Mass spectrometry imaging (MSI) of lipids within tissues has significant potential for both biomolecular discovery and histopathological applications. Conventional MSI technologies are, however, challenged by the prevalence of phospholipid regioisomers that differ only in the location(s) of carbon-carbon double bonds and/or the relative position of fatty acyl attachment to the glycerol backbone (i.e., sn position). The inability to resolve isomeric lipids within imaging experiments masks underlying complexity, resulting in a critical loss of metabolic information. Herein, ozone-induced dissociation (OzID) is implemented on a mobility-enabled quadrupole time-of-flight (Q-TOF) mass spectrometer capable of matrix-assisted laser desorption/ionization (MALDI). Exploiting the ion mobility region in the Q-TOF, high number densities of ozone were accessed, leading to similar to 1000-fold enhancement in the abundance of OzID product ions compared to earlier MALDI-OzID implementations. Translation of this uplift into imaging resulted in a 50-fold improvement in acquisition rate, facilitating large-area mapping with resolution of phospholipid isomers. Mapping isomer distributions across rat brain sections revealed distinct distributions of lipid isomer populations with region-specific associations of isomers differing in double bond and sn positions. Moreover, product ions arising from sequential ozone- and collision-induced dissociation enabled double bond assignments in unsaturated fatty acyl chains esterified at the noncanonical sn-1 position.
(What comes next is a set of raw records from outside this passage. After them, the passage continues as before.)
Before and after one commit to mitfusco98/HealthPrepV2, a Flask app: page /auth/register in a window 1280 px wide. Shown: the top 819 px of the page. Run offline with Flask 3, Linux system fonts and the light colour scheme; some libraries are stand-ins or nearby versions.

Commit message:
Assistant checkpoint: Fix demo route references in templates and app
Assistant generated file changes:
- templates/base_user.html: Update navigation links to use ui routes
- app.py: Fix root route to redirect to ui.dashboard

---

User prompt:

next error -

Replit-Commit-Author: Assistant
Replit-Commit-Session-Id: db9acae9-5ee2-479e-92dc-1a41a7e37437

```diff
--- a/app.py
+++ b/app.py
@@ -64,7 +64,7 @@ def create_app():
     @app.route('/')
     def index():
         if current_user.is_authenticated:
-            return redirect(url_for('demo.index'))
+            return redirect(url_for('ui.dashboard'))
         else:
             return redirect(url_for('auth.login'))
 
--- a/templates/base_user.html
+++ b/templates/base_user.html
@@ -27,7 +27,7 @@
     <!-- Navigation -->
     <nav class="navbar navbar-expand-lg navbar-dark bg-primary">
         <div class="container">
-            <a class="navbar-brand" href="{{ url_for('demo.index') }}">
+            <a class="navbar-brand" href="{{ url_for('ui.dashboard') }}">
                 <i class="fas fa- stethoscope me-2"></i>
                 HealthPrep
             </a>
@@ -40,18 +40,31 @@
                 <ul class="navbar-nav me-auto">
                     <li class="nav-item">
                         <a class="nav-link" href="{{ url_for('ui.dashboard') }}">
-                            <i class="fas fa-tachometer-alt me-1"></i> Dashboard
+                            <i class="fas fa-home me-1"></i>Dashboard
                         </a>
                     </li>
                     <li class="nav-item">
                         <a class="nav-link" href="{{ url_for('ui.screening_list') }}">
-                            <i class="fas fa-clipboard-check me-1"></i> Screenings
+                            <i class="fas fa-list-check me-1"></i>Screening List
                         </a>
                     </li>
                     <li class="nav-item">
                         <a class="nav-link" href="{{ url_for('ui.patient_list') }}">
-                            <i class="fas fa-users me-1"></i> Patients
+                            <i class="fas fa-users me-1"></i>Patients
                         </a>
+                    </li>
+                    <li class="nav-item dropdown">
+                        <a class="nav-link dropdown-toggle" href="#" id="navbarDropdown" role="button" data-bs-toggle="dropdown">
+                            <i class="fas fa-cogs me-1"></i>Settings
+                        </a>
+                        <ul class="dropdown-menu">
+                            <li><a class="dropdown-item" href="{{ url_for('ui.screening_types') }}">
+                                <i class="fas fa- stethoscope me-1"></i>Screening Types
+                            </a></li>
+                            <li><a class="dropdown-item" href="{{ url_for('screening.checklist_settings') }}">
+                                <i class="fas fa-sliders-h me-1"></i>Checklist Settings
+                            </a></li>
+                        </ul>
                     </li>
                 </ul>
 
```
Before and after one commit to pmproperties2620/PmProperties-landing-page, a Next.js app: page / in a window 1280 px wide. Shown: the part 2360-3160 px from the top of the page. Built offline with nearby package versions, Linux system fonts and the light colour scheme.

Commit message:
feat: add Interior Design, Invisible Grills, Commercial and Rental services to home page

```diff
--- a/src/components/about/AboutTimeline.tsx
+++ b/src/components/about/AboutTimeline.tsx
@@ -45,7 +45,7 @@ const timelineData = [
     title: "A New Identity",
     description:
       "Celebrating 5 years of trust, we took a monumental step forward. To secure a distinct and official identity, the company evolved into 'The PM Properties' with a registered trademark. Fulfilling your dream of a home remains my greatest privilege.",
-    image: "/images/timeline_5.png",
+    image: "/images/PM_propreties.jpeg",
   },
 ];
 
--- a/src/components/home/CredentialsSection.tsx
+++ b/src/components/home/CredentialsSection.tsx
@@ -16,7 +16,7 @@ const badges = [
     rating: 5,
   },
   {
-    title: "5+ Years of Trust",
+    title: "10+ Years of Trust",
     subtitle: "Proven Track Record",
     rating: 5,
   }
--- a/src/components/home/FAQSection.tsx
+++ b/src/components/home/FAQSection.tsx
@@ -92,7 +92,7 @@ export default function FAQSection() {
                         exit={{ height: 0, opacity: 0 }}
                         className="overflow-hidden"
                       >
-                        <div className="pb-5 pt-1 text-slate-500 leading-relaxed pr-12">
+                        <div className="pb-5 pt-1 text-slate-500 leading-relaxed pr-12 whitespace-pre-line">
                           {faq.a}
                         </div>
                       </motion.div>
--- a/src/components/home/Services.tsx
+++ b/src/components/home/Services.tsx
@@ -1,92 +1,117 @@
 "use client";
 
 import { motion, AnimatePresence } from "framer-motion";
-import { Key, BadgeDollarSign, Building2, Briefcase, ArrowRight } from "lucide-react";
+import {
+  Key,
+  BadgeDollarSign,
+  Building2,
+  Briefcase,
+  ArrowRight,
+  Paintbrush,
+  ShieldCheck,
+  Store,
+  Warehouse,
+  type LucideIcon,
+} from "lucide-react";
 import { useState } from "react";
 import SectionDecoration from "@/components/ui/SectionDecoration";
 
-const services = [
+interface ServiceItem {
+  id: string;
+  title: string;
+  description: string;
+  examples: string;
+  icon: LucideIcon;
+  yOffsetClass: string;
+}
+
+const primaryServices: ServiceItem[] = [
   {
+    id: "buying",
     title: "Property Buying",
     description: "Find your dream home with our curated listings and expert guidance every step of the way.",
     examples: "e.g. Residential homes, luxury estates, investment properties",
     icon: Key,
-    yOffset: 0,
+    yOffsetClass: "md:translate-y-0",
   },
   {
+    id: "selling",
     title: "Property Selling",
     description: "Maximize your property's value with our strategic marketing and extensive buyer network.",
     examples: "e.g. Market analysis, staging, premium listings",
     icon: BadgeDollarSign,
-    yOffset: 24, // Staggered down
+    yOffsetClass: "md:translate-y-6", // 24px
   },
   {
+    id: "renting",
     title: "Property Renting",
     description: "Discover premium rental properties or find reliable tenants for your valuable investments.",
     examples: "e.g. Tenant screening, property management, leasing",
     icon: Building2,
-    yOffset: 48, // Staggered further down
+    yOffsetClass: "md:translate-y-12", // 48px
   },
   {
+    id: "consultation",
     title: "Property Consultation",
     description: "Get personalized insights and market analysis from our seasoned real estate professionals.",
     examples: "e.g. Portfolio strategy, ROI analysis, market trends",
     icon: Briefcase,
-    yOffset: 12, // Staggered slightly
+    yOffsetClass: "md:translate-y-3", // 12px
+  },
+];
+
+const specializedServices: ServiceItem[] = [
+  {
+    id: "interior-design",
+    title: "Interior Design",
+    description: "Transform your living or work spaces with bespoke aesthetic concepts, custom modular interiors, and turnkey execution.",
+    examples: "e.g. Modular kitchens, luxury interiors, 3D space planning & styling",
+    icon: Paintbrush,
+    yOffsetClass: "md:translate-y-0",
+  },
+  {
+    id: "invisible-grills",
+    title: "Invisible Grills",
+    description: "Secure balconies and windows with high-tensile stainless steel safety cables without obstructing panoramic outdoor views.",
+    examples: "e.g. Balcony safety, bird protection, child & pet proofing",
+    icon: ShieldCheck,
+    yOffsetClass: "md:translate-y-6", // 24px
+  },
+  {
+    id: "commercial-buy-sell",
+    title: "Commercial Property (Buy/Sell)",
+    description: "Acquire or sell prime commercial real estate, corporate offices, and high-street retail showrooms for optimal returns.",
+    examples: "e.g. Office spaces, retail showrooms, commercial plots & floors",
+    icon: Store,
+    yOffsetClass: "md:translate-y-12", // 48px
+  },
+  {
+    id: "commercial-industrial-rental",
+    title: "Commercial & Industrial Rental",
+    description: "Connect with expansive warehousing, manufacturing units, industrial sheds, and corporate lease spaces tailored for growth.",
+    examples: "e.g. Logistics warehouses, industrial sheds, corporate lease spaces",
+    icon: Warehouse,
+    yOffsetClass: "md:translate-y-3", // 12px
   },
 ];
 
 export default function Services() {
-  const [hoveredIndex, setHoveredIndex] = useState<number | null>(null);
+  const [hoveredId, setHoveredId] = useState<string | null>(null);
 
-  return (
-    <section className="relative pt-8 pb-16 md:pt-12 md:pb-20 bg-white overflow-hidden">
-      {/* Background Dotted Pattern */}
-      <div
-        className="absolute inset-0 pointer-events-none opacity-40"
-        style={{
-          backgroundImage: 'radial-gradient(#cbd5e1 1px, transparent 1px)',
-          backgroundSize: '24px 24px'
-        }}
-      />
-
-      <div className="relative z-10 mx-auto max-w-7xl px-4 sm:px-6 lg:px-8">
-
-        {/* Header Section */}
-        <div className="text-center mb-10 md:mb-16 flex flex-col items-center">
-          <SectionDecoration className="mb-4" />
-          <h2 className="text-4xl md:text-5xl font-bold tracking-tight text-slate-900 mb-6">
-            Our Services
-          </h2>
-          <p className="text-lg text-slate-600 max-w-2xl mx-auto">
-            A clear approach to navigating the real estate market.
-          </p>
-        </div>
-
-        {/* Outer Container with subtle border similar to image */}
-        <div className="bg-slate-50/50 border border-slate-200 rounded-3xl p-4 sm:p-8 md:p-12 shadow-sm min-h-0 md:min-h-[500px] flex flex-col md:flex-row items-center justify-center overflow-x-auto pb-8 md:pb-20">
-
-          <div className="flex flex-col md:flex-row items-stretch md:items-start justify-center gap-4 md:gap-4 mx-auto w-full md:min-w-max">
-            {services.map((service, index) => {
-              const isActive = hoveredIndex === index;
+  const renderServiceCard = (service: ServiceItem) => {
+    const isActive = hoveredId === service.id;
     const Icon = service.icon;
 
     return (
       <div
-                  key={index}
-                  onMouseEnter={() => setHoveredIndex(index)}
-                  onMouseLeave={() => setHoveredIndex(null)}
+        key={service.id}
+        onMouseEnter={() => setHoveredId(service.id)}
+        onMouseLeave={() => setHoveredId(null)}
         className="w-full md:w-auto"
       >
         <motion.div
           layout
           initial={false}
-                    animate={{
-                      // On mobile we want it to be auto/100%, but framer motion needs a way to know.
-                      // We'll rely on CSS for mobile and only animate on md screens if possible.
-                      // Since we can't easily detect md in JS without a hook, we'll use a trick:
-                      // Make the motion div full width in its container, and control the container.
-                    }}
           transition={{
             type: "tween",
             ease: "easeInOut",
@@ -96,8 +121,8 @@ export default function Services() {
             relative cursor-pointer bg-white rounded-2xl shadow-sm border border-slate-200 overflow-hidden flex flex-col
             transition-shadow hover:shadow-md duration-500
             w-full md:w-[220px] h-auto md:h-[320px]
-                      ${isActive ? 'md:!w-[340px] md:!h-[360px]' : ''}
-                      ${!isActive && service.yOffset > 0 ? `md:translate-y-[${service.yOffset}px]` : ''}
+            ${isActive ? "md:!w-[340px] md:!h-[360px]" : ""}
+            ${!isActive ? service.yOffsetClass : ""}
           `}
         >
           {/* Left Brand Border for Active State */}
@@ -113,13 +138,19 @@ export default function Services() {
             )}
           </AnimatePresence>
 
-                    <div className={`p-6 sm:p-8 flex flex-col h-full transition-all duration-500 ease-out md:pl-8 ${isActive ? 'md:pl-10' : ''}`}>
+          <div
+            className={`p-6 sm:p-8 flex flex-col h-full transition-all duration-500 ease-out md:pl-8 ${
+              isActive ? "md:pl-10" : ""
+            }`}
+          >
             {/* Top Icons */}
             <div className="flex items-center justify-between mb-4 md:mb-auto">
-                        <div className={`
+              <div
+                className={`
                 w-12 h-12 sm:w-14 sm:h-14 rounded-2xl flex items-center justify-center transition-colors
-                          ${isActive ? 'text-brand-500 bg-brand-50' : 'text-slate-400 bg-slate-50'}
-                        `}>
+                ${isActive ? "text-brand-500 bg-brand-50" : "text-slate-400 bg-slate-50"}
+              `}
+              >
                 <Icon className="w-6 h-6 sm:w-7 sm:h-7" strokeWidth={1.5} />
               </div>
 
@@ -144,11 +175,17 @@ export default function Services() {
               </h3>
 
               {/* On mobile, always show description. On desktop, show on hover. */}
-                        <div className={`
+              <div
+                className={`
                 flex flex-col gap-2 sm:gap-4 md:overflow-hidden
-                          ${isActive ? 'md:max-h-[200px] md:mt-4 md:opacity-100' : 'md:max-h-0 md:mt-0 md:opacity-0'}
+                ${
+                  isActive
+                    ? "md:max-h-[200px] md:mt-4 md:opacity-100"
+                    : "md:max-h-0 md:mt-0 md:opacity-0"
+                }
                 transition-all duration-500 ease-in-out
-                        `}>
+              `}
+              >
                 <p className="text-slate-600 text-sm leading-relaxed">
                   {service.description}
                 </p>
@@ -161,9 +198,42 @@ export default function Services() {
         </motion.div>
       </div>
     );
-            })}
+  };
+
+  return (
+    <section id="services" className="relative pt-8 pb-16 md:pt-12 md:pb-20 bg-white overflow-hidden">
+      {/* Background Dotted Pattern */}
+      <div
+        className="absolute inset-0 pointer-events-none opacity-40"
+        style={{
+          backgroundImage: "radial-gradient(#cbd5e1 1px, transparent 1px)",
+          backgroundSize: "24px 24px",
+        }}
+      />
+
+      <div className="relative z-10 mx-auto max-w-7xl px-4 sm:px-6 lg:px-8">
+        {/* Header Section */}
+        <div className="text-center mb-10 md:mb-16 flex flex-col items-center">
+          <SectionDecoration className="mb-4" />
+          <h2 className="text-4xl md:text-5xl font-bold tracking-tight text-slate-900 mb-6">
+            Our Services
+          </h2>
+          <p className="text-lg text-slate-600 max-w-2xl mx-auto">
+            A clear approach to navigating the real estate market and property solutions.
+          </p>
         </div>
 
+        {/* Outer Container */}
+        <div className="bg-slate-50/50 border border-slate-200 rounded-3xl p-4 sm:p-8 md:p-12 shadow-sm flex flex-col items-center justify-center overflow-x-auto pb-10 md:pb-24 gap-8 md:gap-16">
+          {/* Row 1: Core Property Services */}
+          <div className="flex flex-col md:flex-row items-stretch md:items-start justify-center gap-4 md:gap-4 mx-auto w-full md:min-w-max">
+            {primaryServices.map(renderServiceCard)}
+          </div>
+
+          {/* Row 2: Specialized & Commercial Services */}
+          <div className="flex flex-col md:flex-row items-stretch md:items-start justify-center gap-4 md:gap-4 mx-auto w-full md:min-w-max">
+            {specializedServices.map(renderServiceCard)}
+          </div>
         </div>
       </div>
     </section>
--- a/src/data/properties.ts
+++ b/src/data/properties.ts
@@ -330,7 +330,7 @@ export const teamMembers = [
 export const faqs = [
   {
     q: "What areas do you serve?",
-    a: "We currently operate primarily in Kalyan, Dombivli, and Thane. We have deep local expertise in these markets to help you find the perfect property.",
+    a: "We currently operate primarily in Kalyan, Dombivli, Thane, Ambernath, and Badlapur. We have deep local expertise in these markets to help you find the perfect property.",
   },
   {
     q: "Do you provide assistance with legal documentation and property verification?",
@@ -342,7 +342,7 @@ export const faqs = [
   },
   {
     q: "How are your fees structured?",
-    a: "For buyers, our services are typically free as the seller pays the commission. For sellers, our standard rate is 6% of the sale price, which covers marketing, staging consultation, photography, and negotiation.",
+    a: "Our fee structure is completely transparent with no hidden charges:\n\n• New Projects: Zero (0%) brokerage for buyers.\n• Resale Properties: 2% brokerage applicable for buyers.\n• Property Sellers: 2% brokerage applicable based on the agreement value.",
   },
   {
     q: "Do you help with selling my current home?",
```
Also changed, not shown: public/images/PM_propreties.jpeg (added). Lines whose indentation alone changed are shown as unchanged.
- NM ULTRAVIOLET PHOTODISSOCIATION
- ELECTRON-IMPACT EXCITATION
- DOUBLE-BOND POSITION